:: WORK ITEM ::
Copy out each line of the entries where the word "incarnation" is present.

[Stored items]
+ + + + +

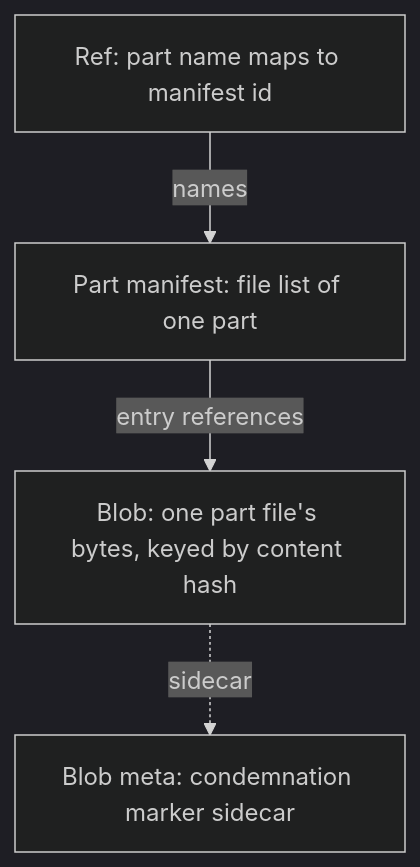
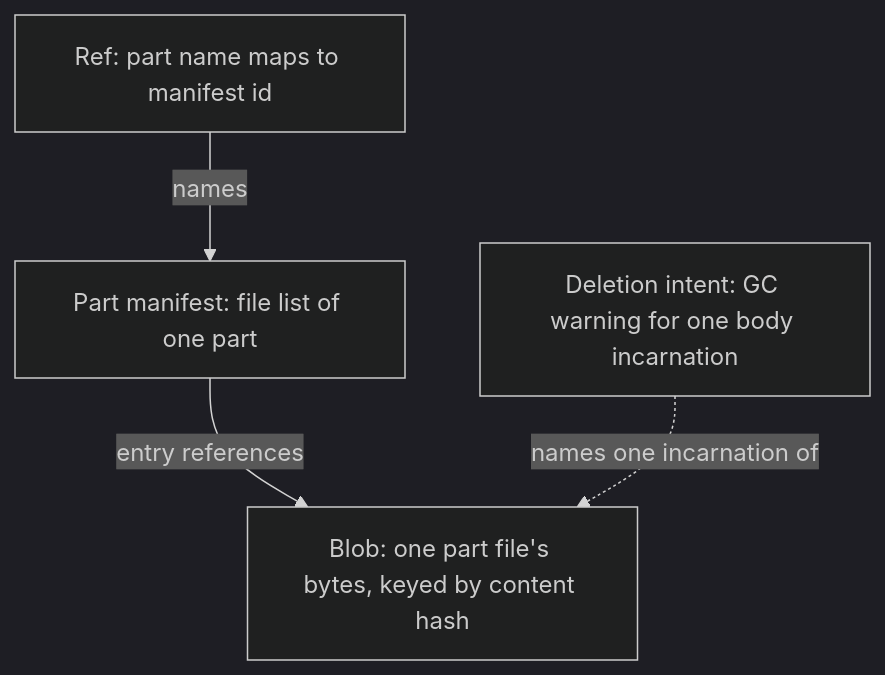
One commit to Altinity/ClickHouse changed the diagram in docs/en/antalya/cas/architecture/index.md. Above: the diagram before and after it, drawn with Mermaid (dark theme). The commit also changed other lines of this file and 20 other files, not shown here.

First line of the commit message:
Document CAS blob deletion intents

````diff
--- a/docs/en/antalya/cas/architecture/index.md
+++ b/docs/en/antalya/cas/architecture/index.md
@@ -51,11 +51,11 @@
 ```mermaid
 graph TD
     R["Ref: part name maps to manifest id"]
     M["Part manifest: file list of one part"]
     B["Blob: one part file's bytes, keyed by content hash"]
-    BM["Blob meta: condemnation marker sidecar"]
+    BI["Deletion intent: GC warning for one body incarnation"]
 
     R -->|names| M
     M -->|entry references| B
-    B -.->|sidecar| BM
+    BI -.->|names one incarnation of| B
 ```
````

+ + + + +

:: ANSWER BOX ::
+    BI["Deletion intent: GC warning for one body incarnation"]
+    BI -.->|names one incarnation of| B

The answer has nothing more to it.